I had 'volunteered' Anne to Steward at the show.  This is something I like to do and as we were short of Stewards, I volunteered her.  She was very happy to do this and as I thought, felt it was a great experience to see how the judges here judge the plants.  So very early - 8.15 am - we were both in the show tent ready for the judging to start at 8.30.  Basically, a Steward, usually two, goes around with a judge to assist and to take the award tickets to the Show Secretary's desk for the marks to be collated.  I find it very interesting.  You can learn a lot from the judge and I have certainly gained a lot from the experience over the years.
































This is Hardy Geranium Orkney Rose which won Best in Show and was exhibited by Robert Barclay and Tom Kirkland




Anne Hammarqvist from Sweden stewarding for the Judge (David Newman)

Anne with two visitors from Norway - Eli and Heidi

Thursday, 30 May 2019

Zonal Pelargonium "Carmel" - and my method of taking cuttings


"Carmel" zonal pelargonium
 There are two zonal pelargoniums named "Carmel" in the International Pelargonium Register. This one was introduced by Schmidt in the USA before 1939 and is a sport from 'Alice of Vincennes'.  The single white flowers are edged in cherry red, making this a most attractive and distinctive flower.

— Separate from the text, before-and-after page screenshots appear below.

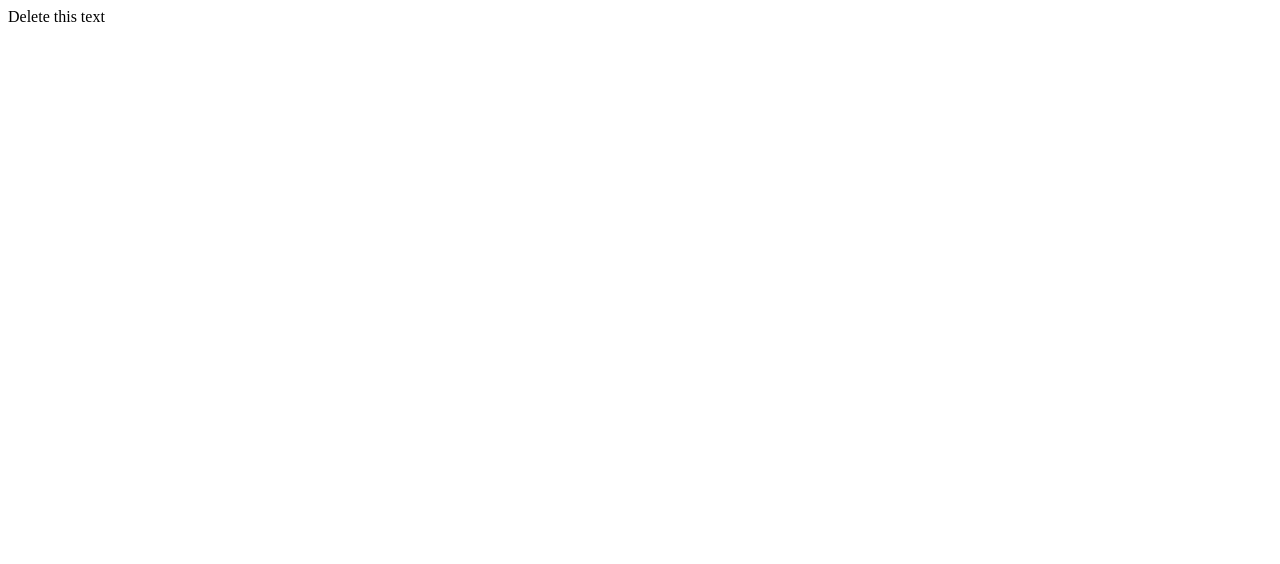
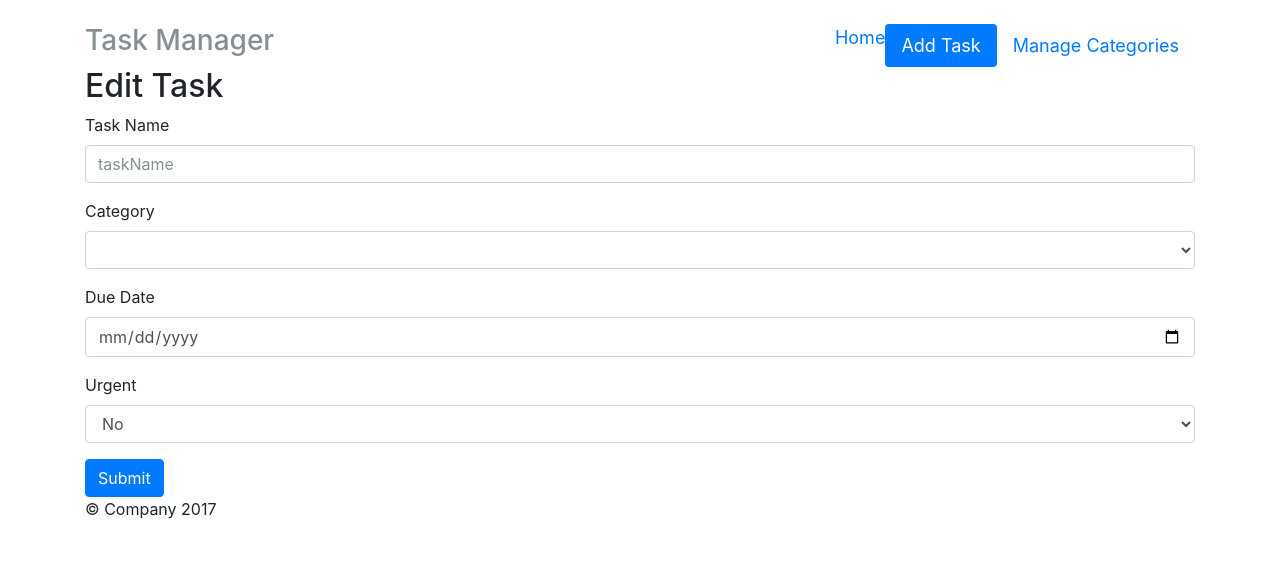
Before and after one commit to Oldfelix/Projects-in-MongoDB---Learn-MongoDB-Building-Projects-taskmanager, a plain HTML site: page edittask.html in a window 1280 px wide. Drawn offline with nearby package versions, Linux system fonts and the light colour scheme; no server answers.

Commit message:
Edit Tasks Updated

```diff
--- a/edittask.html
+++ b/edittask.html
@@ -1 +1,82 @@
-Delete this text
+<!DOCTYPE html>
+<head>
+<meta charset="utf-8">
+<title>Task Manager</title>
+<link rel="stylesheet" href="css/bootstrap.css">
+<link rel="stylesheet" href="css/style.css">
+</head>
+<body>
+	<div class="container">
+      <header class="header clearfix">
+        <nav>
+          <ul class="nav nav-pills float-right">
+            <li class="nav-item">
+              <a href="index.html">Home <span class="sr-only">(current)</span></a>
+            </li>
+            <li class="nav-item">
+              <a class="nav-link active" href="addtask.html">Add Task</a>
+            </li>
+            <li class="nav-item">
+              <a class="nav-link" href="categories.html">Manage Categories</a>
+            </li>
+          </ul>
+        </nav>
+        <h3 class="text-muted">Task Manager</h3>
+      </header>
+
+      <main role="main">
+        <div class="row marketing">
+          <div class="col-lg-12">
+            <h2 class="page-header">Edit Task</h2>
+			<form id="edit_task">
+				<div class="form-group">
+					<label>Task Name</label>
+					<input type="text" name="task_name" id="task_name" class="form-control" placeholder="taskName">
+				</div>
+
+				<form id="add_task">
+				<div class="form-group">
+					<label>Category</label>
+					<select name="category" id="category" class="form-control">
+
+					</select>
+				</div>
+
+			<form id="add_task">
+				<div class="form-group">
+					<label>Due Date</label>
+					<input type="date" name="due_date" id="due_date" class="form-control">
+				</div>
+
+			<form id="add_task">
+				<div class="form-group">
+					<label>Urgent</label>
+					<select name="is_urgent" id="is_urgent" class="form-control">
+					<option value="false">No</option>
+					<option value="true">Yes</option>
+					</select>
+				</div>
+				<button type="submit" class="btn btn-primary">Submit</button>
+
+			</form>
+        </div>
+
+      </main>
+
+      <footer class="footer">
+        <p>&copy; Company 2017</p>
+      </footer>
+
+    </div> <!-- /container -->
+
+	<script src="https://code.jquery.com/jquery-3.2.1.js"
+	integrity="sha256-DZAnKJ/6XZ9si04Hgrsxu/8s717jcIzLy3oi35EouyE="
+	crossorigin="anonymous"></script>
+	<script src="js/bootstrap.js"></script>
+	<script src="js/main.js"></script>
+	<script>
+		var id = sessionStorage.getItem('current_id');
+		getTask(id);
+	</script>
+</body>
+</html>
```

I have been a bit busy this past month.  I did not cut back all of my pelargoniums in the autumn, so I have been catching up now. This does mean I will miss out on some early flowers this year, but they should catch up later in the year. 

So having cut back the plants means I have also been taking cuttings and I wanted to show you what
I have been using quite successfully for the past year. 

The cutting medium I use is more or less 50/50 coir and vermiculite.  I use a coir brick which I soak in water and when it has soaked up the water and looks just dampish I add vermiculite and mix to together.  If I don't use it all and it dries out I can reconstitute it easily with some more water.

The containers I use are 2" Net Pots - mainly used for hydroponics or aquatics. The pots are very cheap and easy to obtain on eBay.   I find these easy to fill and they come with a tray to hold them in the propagator.  The advantage for me is that I can see when the cuttings are rooted.  If you look at the photo you can see the roots that are searching for water.


Whether I use any hormone on the cutting really depends on what I am taking a cutting of, and time of year.   In summer for zonals I rarely use anything - just pop them in the pots.  I sometimes use Clonex, but most often I use White Willow Bark Powder, which can be ordered online.

Please let me know in the comments your own tried and tested method of taking cuttings.

Tuesday, 23 April 2019

Regal Pelargonium "Anne Hoystead"



The dark red upper petals and slightly deeper red lower petals of regal pelargonium "Anne Hoystead" look stunning with the sun shining on them.     "Anne Hoystead" was raised in Australia in 1982 by the late Des Saddington.

I've been potting on rooted cuttings and taking more cuttings.   Time ran out for me at the end of last summer and I didn't cut back as many plants as I should have.  So, I am ashamed to say I have a lot, yes a lot, of very leggy plants. So these are the ones I have been taking cuttings from.   I might get flowers on them later in the year.   I'll let you now.